Selling guide

How does selling a rental property with tenants work in NZ?

A guide for landlords & tenants

Last updated: 23 April 2024

Selling a property can be tricky but the process is easier when both parties understand their rights and when landlords respect the fact that their property is the tenant’s home. Let’s take a closer look. 

Sale of property notice to tenant

Landlords must provide tenants with notice that they’re selling their property either before they list it for sale or at the same time. This gives the tenants time to think about what they’d like to do and starts a conversation between landlord (or property manager) and tenant. 

Options when selling a house with tenants in NZ

Generally, there are two ways that things can go when a landlord sells a tenanted house:

1. Selling vacant

The buyer wants vacant possession, or the landlord wants to market the house without tenants in it. If this is the option, the landlord needs to give the correct amount of notice. More on this later. 

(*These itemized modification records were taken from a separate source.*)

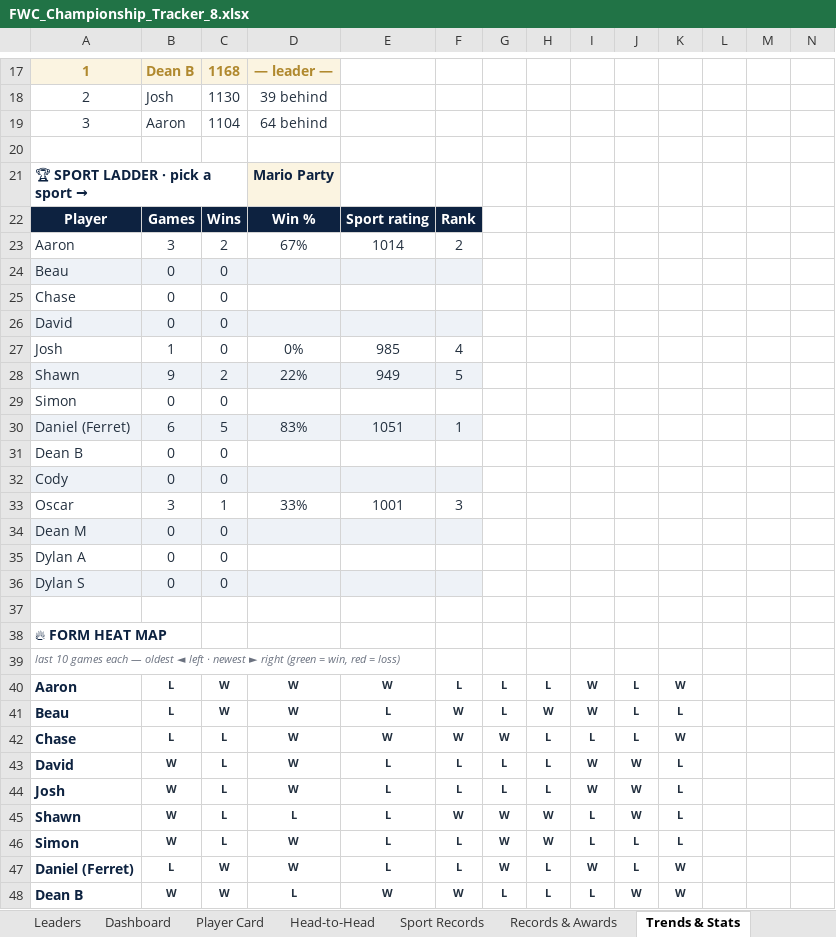
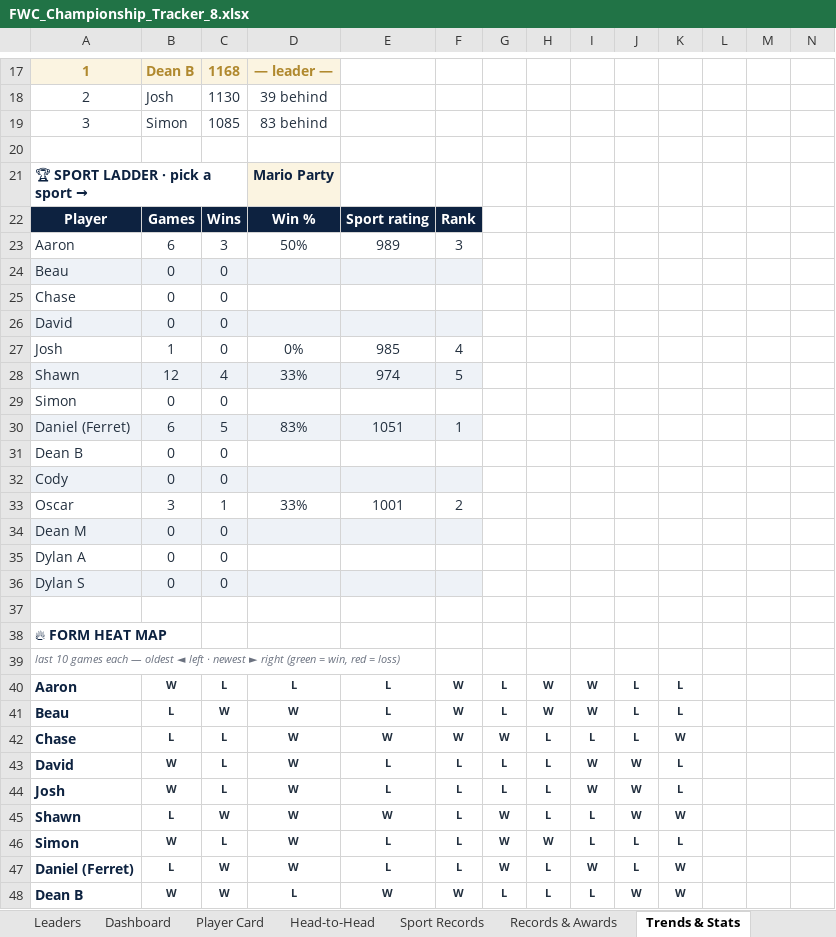
Before and after one commit to PeachyAUS/fwc, an Excel workbook: FWC_Championship_Tracker_8.xlsx, sheet Trends & Stats, drawn as a sheet; only a part is shown, gaps mark what is left out; values as stored, in another font and other column widths than the file's, no borders; conditional formats not drawn; removed rows and columns are numbered as before the commit, all else as after; rows hold the shown columns only; the diff covers the shown part only; the diff names each change by its address in the sheet, - before the commit and + after, or states it on an @@ line.

```diff
--- a/FWC_Championship_Tracker_8.xlsx (sheet Trends & Stats)
+++ b/FWC_Championship_Tracker_8.xlsx (sheet Trends & Stats)
-B19: Aaron
+B19: Simon
-C19: 1104
+C19: 1085
-D19: 64 behind
+D19: 83 behind
-row 23: Aaron | 3 | 2 | 67% | 1014 | 2
+row 23: Aaron | 6 | 3 | 50% | 989 | 3
-B28: 9
+B28: 12
-C28: 2
+C28: 4
-D28: 22%
+D28: 33%
-E28: 949
+E28: 974
-F33: 3
+F33: 2
-B40: L
+B40: W
-C40: W
+C40: L
-D40: W
+D40: L
-E40: W
+E40: L
-F40: L
+F40: W
-H40: L
+H40: W
-K40: W
+K40: L
-B45: W
+B45: L
-C45: L
+C45: W
-D45: L
+D45: W
-E45: L
+E45: W
-F45: W
+F45: L
-H45: W
+H45: L
-K45: L
+K45: W
```
Also changed, not shown: 7 edited cells elsewhere in this sheet, sheet Match Log, sheet Dashboard, sheet Sport Records, sheet Records & Awards, sheet Player Card, sheet Head-to-Head, 1 more sheet, formulas that keep their value, hidden cells.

2. Selling tenanted

If the buyer wants the tenants to stay on, they can continue renting to the tenants after purchasing - this should be stipulated in the sale and purchase agreement. The new landlord can use the same tenancy agreement, but the landlord’s names and details must be updated and the landlord’s name and contact details must be provided to the tenant. 

The new landlord doesn’t have the right to change the terms of the tenancy agreement after the sale. Both the old and new landlord must also complete a change of landlord or agent form if the bond is held with tenancy services. Once the bond is transferred, the old landlord can no longer make any claims on the bond. 

Download change of landlord or agent form here.

Any landlord selling a property should always remember its their tenant's home.

Notice periods: Rights for tenants during a property sale

The landlord must respect the tenants’ rights when selling a property and follow the correct notice periods:

  • If the tenant is on a periodic tenancy the landlord must provide 90 days written notice to end the tenancy, whether they want the property vacant for marketing or vacant when the new owner takes possession. 

  • If the landlord provides notice so that the property is vacant for marketing, they must list the property for sale within 90 days of the tenancy ending.

  • Fixed term tenancies can’t be ended early regardless of whether the property is selling unless both tenant and landlord agree to it in writing. If the tenancy stated before 11 February, the landlord must give 90-21 days notice before the fixed term expires to end the tenancy. If the tenancy started after that date they must give 28 days notice. 

For more information on giving notice to end a tenancy, read our blog here. 

There are a couple different ways selling a house with tenants can work.

Tenants rights for viewings

During the sale, the landlord, real estate agent and all other parties must respect the tenant’s privacy and get permission to enter the property to show through real estate agents, photographers, buyers, valuers or any other person. 

Tenants can’t unreasonably deny access but they can set conditions, including:

  • Limiting access to certain times or days of the week that work for them. 

  • Refuse open homes and auctions at the property and instead require viewings by appointments only. 

  • Refusing to allow photographs of their personal possessions. 

The tenant can also request a rent reduction for the inconvenience and demand to be present in the home at all times. During this process, it’s always best to communicate clearly and respectfully,whether you’re a landlord or tenant. Landlords should be as organised as possible when it comes to arranging access and provide a schedule for the tenant’s reference if possible. It’s a good idea for the tenant, real estate agent and landlord to sign the schedule. 

If the tenant suspects that the landlord isn’t really intending to sell the house but is saying that to end the tenancy they can apply to the Tenancy Tribunal using this online form.


Ben Tutty
Ben Tutty

Ben Tutty is a regular contributor for Trade Me and he's also contributed to Stuff and the Informed Investor. He's got 10+ years experience as both a journalist and website copywriter, specialising in real estate, finance and tourism. Ben lives in Wānaka with his partner and his best mate (Finnegan the whippet).